When I first saw the shortlist for the Sunday Times/University of Warwick Young Writer of the Year Award, I thought that Nightingale by Marina Kemp sounded like the closest to what we might think of as a traditional novel, and that has certainly proven to be the case now that I’ve read it. I don’t say that in any disparaging way: in fact, I’ve often wished that some so-called auto-fictions or experimental novels had erred on the side of tradition and a coherent narrative and overarching structure.
From the beautiful cover, to the blurb promising dysfunctional families, secrets and lies, to the setting in the sleepy south-west of France, it has all the hallmarks of the perfect summer holiday read.
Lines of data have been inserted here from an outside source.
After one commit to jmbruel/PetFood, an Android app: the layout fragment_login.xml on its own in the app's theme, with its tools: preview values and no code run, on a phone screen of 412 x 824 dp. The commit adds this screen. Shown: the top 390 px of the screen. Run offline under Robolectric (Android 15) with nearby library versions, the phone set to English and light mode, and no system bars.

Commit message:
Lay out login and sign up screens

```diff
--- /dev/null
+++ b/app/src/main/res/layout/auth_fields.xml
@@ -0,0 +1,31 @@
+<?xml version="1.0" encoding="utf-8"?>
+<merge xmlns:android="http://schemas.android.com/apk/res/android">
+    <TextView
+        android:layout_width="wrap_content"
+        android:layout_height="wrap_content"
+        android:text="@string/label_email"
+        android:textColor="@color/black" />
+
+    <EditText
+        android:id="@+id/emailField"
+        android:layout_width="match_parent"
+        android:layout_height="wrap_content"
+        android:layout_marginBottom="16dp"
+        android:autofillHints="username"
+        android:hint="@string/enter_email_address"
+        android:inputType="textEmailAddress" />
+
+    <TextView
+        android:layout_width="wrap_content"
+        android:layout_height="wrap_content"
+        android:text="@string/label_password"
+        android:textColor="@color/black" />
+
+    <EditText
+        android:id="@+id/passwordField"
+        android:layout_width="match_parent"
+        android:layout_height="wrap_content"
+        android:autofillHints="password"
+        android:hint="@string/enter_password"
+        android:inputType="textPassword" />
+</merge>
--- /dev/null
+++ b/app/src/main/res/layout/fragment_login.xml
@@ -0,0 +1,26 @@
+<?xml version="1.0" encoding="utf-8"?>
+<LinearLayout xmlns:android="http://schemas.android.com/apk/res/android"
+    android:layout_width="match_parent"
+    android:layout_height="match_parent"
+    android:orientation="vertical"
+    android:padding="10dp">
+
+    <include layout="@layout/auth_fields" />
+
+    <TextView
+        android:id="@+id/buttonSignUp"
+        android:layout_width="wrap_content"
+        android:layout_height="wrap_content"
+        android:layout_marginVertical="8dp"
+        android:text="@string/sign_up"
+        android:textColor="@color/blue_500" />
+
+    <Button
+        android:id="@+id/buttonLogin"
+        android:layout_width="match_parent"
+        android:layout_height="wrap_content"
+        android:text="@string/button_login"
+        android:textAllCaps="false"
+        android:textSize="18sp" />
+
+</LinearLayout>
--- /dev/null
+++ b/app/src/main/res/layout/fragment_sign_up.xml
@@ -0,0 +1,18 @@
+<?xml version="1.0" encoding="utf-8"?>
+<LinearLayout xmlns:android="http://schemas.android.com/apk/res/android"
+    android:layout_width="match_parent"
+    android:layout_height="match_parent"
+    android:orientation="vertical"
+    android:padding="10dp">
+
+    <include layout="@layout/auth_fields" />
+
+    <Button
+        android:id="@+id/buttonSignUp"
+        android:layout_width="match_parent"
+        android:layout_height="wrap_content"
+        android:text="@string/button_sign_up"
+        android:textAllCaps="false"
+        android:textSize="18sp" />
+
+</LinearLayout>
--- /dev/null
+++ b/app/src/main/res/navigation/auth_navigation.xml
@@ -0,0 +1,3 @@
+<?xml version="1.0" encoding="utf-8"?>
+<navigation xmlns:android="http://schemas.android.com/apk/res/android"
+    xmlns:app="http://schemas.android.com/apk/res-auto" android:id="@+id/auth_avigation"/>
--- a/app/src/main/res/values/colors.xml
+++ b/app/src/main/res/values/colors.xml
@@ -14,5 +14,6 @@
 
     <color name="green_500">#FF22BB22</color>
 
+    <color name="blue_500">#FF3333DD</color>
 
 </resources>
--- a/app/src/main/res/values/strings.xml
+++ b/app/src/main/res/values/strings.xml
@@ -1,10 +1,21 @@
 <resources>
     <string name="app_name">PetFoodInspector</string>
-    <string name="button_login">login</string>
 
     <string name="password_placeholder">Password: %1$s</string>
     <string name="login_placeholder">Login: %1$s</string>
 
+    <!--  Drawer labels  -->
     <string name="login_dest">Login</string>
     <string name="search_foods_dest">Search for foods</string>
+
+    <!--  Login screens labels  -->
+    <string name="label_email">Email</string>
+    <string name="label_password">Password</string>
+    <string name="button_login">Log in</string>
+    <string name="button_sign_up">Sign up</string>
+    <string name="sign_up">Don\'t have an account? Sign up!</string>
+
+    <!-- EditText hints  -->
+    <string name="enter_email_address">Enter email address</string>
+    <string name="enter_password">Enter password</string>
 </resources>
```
It is the story of Marguerite, a young Parisian raised in a well-to-do family, who has trained as a palliative nurse and who has been hired to look after grumpy, wealthy Jérôme Lanvier, once the most powerful and feared men in the village. Marguerite’s past and the reason why she might be working in such an ‘unprestigious’ job become a source of speculation and gossip in the village. Yet the patient and the nurse very slowly, very cautiously develop some sort of understanding and even a grudging respect.
However much Marguerite may wish to keep to herself, she cannot help but become involved with some of the villagers: bolshy Brigitte who has been tasked with checking up on Jérôme’s nursing companions; her gentle farmer husband Henri; the old man’s sons who make a brief appearance from their successful Parisian careers and seem to care more about the inheritance than about their father; and Suki, whose family fled from Iran, and who feels the eternal outsider in a community of ‘mediocrities’.
So we have an intriguing cast of characters, and we have hints (actually quite broad hints – more like public road signs) of past pain and secrets that certain of the characters would do anything to protect. We also have trips to the boulangerie, drinking wine among the olive groves and picking ripe tomatoes on the vine. We have careful observation of gestures and dialogue, a gradual reveal of motivations and tensions, good pacing generally. There are also passages of lyrical, yearning intensity that are simply beautifully written. Yet, overall, the book failed to win me entirely over.
Firstly, despite all of its cultural references, I did not feel fully immersed in a stifling French village atmosphere with sinister overtones, as described so accurately by French authors such as Sylvie Granotier, Sébastien Japrisot or Pascal Garnier. Nor did it have the almost overwhelming charm and specificity of the novels of Joanne Harris or Martin Walker’s Bruno Chief of Police series. Yet Marina Kemp is one of a long line of English-speaking authors to choose to set her novel in France, so I have no quarrel with that.
Secondly, there were quite a few instances when the author was not merely content to show us an emotion or interaction between her characters, but she also had to tell it. It felt like everything had to be underlined, emphasised, dwelled upon, to make sure that we don’t miss it as a reader. In French novels and films, so much is left unsaid, so much is merely implied, which is why the contrast struck me all the more forcibly. Finally, some of the secrets were dealt with in a rather melodramatic fashion which might have made more sense if the book had been set a few decades ago.
Having made all of the critical remarks above, I have to admit that I read the book in just a couple of days and found it an enjoyable experience. However, I don’t think it will be the most memorable book from the shortlist for me.
The temptation to live off-grid somewhere in a tiny (but well-insulated) house is becoming well-nigh overwhelming. No, this is not a comment on current politics or fears; this is a worry-free, escapist zone.
I’ve often said I don’t need much more than a little cabin or hut to house myself once the boys leave home. Although I might need another cabin or two just to house the books…
What would life be like if you had high enough ceilings to fit in a mezzanine? Here are some suggestions of how to go about planning and decorating.